The ampacity of a conductor, that is, the amount of current it can carry, is related to its electrical resistance: a lower-resistance conductor can carry more current. The resistance, in turn, is determined by the material the conductor is made from (as described above) and the conductor's size. For a given material, conductors with a larger cross-sectional area have less resistance than conductors with a smaller cross-sectional area. American wire gauge (AWG) is used in the United States and other countries as a standard method of denoting wire diameter, especially for nonferrous, electrically conducting wire. ... In electricity, current refers to electric current, which is the flow of electric charge. ...


For bare conductors, the ultimate limit is the point at which power lost to resistance causes the conductor to melt. Aside from fuses, most conductors in the real world are operated far below this limit, however. For example, household wiring is usually insulated with PVC insulation that is only rated to operate to about 60 C, therefore, the current flowing in such wires must be limited so that it never heats the copper conductor above 60 C. Other, more expensive insulations such as Teflon or fiberglass may allow operation at much higher temperatures. 200 A Industrial fuse. ... Polyvinyl chloride (PVC) is a widely-used plastic. ... Teflon is the brand name of a polymer compound discovered by Roy J. Plunkett (1910–1994) of DuPont in 1938 and introduced as a commercial product in 1946. ... Fiberglass or fibreglass is material made from extremely fine fibers of glass. ...


The American wire gauge article contains a table showing allowable ampacities for a variety of copper wire sizes.

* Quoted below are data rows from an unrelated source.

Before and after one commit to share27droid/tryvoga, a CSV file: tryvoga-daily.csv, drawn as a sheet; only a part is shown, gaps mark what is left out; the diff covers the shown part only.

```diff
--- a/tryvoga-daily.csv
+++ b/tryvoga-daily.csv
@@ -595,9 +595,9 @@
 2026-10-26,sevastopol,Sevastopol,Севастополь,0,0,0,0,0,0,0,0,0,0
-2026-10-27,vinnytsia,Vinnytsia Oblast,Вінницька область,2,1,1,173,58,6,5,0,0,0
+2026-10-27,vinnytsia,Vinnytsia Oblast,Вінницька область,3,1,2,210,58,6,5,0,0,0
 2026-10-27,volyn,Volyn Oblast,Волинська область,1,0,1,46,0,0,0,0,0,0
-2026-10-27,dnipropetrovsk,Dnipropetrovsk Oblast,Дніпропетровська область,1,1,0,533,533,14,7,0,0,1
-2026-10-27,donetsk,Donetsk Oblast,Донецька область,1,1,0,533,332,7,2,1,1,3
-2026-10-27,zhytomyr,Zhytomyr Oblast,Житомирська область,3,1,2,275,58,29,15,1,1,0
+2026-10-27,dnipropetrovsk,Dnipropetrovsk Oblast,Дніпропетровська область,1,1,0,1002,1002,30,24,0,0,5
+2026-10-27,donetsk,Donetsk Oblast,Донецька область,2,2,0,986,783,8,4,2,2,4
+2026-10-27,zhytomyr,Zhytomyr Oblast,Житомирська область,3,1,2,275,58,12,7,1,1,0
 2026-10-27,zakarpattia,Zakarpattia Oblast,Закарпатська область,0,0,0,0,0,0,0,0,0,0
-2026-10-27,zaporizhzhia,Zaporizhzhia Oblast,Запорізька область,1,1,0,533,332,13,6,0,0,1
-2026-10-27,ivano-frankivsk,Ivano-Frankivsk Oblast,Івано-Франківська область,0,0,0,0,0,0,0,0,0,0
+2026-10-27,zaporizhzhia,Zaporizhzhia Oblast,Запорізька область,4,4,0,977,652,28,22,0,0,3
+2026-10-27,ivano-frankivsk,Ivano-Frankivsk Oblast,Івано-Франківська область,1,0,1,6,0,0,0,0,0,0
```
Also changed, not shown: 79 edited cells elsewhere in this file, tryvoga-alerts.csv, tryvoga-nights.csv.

American wire gauge (AWG) is used in the United States and other countries as a standard method of denoting wire diameter, especially for nonferrous, electrically conducting wire. ...


See also

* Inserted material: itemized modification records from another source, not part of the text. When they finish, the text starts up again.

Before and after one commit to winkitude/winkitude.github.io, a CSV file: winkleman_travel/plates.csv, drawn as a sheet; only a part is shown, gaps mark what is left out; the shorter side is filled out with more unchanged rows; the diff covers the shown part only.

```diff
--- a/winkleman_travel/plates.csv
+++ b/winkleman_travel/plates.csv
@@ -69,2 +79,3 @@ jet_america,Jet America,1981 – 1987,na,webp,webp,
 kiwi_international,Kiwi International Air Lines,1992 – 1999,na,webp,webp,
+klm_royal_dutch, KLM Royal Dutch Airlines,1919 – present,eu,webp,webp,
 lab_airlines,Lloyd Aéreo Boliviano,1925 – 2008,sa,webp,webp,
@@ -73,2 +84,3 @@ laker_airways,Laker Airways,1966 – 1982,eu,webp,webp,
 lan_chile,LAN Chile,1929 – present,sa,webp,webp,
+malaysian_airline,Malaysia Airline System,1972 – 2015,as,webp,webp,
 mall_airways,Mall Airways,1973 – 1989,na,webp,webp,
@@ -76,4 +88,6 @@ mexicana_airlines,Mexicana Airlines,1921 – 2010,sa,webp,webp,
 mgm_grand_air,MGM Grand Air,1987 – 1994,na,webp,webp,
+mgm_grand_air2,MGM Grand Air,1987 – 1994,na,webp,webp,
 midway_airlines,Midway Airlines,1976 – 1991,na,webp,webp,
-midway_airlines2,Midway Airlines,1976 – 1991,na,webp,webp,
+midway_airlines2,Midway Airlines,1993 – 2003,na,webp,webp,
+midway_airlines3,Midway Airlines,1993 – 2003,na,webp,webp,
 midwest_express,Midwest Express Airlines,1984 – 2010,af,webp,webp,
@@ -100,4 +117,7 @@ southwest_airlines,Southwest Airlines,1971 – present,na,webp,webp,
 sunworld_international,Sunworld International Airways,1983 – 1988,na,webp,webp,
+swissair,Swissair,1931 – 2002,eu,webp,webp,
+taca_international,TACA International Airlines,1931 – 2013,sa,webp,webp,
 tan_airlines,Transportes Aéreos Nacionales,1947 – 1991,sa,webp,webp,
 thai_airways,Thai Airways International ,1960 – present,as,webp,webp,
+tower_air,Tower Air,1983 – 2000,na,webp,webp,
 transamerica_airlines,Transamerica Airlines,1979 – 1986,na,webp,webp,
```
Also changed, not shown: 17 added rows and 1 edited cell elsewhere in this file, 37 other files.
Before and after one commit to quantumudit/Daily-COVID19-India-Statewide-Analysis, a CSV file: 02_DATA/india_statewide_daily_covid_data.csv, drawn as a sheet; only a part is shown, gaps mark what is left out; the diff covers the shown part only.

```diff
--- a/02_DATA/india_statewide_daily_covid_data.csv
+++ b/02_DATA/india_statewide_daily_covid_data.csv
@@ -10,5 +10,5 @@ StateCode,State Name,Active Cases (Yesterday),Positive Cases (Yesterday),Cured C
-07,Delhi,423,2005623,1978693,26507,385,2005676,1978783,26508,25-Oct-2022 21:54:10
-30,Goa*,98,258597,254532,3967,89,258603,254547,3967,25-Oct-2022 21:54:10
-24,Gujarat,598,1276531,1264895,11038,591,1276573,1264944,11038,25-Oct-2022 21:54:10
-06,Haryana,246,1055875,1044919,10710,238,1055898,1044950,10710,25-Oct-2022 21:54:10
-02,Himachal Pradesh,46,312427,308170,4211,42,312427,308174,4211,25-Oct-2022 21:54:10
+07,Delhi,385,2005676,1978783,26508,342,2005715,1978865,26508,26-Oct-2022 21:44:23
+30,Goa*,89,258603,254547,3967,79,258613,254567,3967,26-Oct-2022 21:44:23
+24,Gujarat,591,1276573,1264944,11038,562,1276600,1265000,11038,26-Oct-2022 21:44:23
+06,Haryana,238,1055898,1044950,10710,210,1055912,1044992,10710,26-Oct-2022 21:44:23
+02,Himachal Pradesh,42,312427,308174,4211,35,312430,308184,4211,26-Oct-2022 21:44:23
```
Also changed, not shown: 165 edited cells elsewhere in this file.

  Results from FactBites:
 
Conductor (material) - Wikipedia, the free encyclopedia (753 words)
Electrically conductive materials are usually classified according to their electrical resistance; ranging from high to null resistance, there are semiconductors, ordinary metallic conductors (also called normal metals), and superconductors.

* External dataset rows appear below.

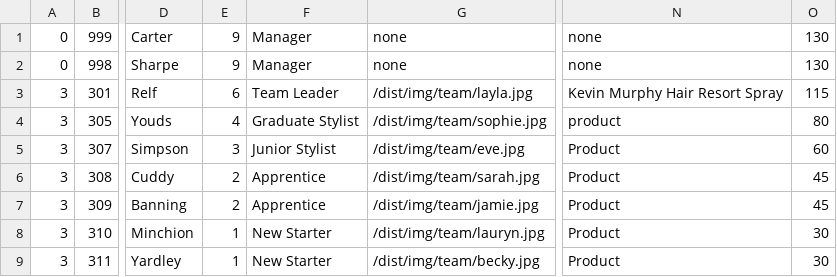
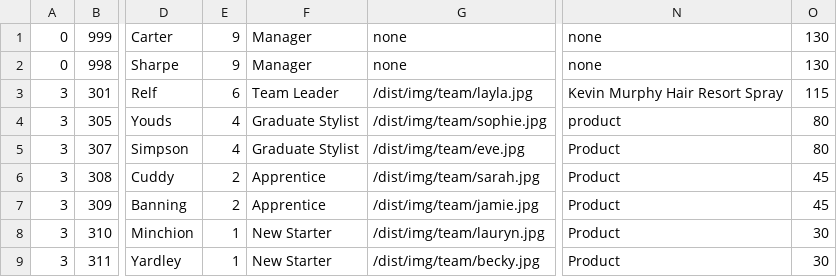
Before and after one commit to araquach/pk20, a CSV file: data/csv/team_members/Base-Base.csv, drawn as a sheet; only a part is shown, gaps mark what is left out; the diff names each change by its address in the sheet, - before the commit and + after, or states it on an @@ line.

```diff
--- a/data/csv/team_members/Base-Base.csv
+++ b/data/csv/team_members/Base-Base.csv
-E5: 3
+E5: 4
-F5: Junior Stylist
+F5: Graduate Stylist
-O5: 60
+O5: 80
```
Also changed, not shown: data/csv/team_members/Jakata-Jakata.csv, data/csv/team_members/PK-PK.csv, 1 other file.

In United States, conductors are measured by American wire gauge for smaller ones, and circular mils for larger ones.
Conductors are usually surrounded by and/or supported by insulators and the insulation determines the maximum voltage that can be applied to any given conductor.
  More results at FactBites »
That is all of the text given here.